··· Input

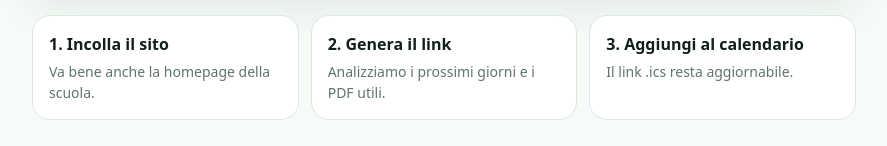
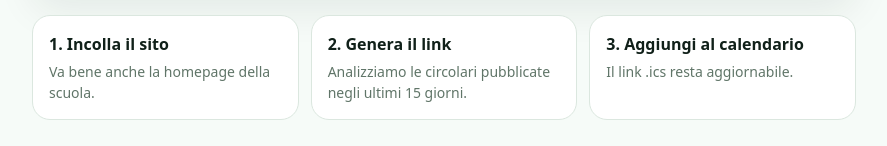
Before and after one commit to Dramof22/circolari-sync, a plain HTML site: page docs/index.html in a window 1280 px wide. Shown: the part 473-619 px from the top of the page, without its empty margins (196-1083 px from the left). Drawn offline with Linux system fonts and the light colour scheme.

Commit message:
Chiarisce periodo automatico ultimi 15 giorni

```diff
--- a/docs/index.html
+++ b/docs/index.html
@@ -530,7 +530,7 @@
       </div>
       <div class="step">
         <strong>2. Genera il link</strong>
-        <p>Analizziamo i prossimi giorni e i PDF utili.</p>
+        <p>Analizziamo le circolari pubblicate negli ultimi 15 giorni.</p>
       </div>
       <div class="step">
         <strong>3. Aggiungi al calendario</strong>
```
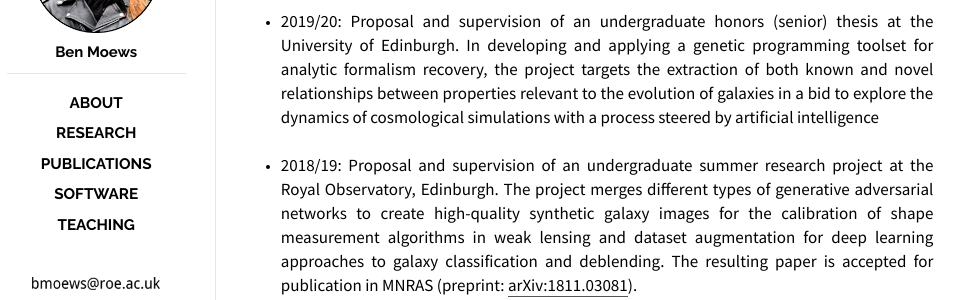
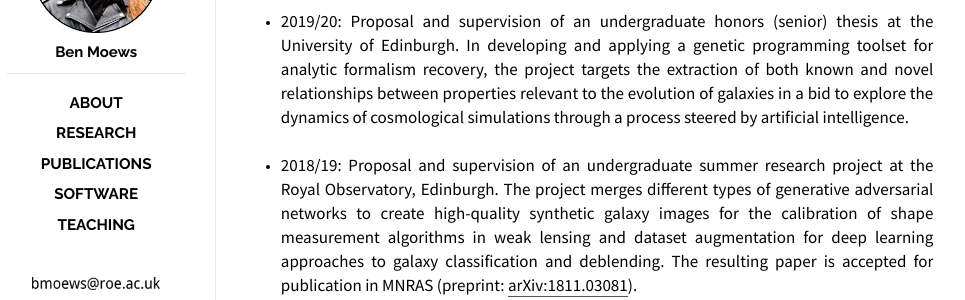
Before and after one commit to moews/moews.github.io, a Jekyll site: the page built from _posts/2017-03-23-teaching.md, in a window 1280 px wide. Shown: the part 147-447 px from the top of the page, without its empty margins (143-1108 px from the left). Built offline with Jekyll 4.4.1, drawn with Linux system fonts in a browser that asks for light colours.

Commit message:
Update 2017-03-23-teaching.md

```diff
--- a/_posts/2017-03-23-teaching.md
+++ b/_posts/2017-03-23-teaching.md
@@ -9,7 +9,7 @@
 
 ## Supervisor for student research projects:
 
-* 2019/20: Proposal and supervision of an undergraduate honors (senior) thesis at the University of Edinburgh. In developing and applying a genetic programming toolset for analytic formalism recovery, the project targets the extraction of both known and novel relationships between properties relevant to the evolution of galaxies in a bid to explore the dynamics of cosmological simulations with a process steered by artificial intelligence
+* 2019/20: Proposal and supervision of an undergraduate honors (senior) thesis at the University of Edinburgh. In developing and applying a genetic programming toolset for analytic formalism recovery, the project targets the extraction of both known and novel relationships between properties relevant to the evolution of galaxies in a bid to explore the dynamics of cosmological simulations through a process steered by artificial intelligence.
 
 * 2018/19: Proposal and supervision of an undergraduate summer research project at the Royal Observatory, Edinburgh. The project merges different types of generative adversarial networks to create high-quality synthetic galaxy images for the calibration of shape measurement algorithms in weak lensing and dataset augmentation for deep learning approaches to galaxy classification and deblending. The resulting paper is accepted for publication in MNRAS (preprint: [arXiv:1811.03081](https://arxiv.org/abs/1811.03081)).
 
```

······
··· Input

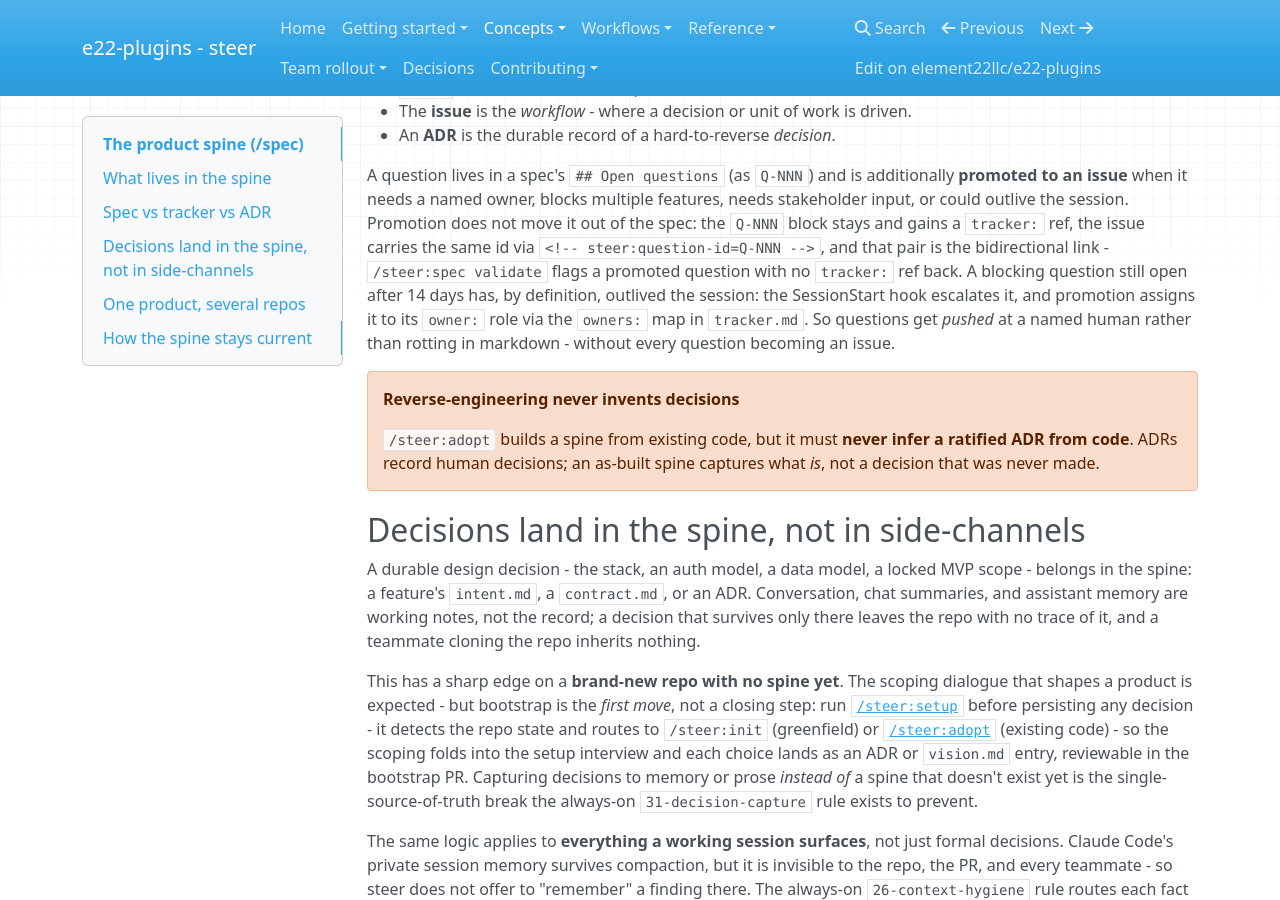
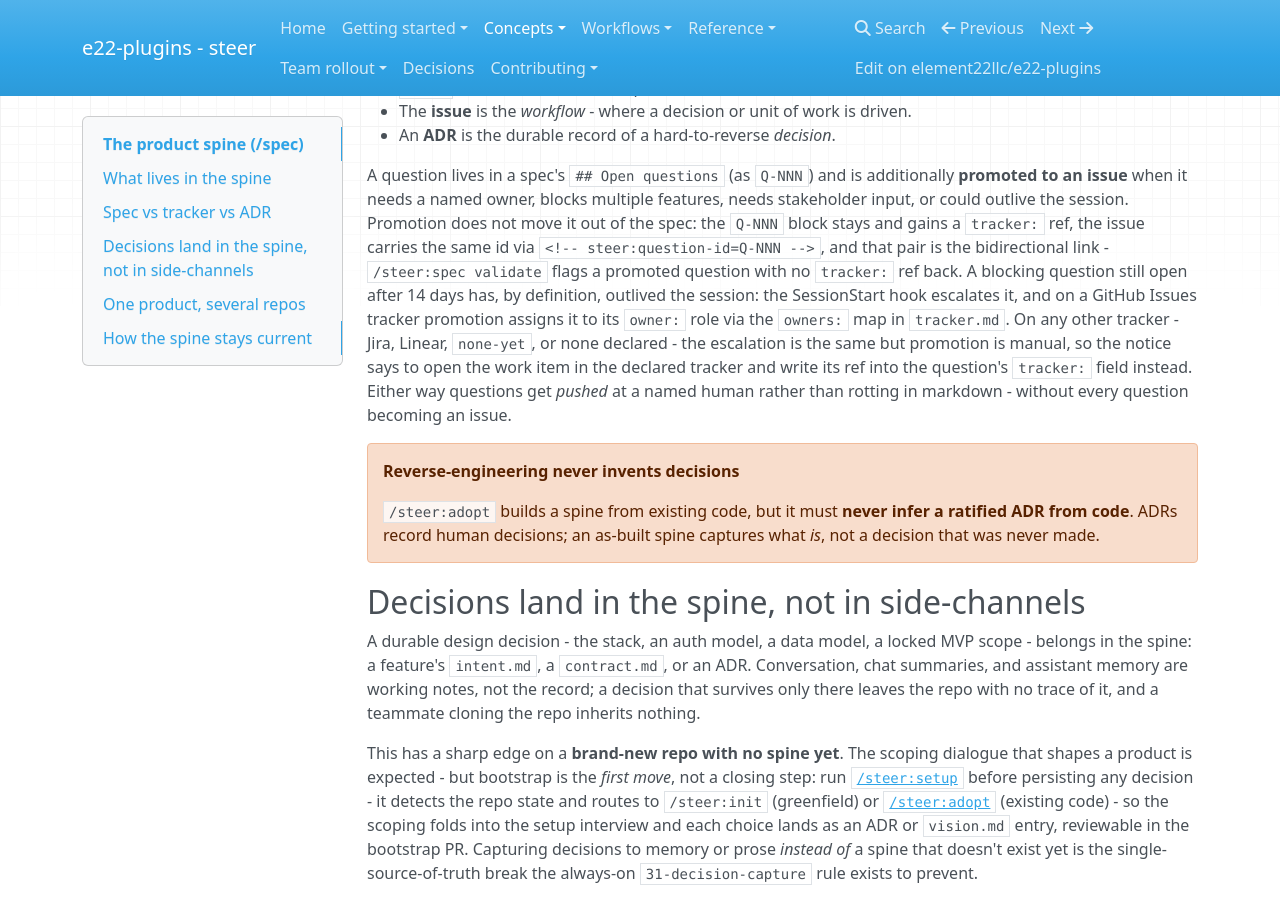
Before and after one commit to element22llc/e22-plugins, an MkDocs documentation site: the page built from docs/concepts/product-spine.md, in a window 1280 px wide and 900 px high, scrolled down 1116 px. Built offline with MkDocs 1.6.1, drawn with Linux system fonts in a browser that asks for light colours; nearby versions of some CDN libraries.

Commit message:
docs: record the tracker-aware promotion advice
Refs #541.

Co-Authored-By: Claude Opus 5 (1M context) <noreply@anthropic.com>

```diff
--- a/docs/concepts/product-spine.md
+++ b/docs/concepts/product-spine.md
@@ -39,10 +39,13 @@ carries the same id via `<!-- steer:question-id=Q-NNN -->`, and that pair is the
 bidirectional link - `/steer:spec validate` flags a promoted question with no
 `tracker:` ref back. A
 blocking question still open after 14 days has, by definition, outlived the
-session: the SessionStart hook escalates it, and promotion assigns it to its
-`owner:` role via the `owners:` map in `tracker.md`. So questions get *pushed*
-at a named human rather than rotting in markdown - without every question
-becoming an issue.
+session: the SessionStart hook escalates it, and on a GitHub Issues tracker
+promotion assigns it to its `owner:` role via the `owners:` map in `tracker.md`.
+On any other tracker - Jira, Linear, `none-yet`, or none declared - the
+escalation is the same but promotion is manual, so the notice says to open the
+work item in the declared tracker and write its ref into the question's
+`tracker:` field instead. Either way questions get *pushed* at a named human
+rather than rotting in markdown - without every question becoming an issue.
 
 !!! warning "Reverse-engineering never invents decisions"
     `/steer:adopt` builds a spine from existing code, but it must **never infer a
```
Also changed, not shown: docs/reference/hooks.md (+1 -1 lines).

······

Once you have read the records above, say how many of their lines contain the word "index", giving only that figure.

Your response:
3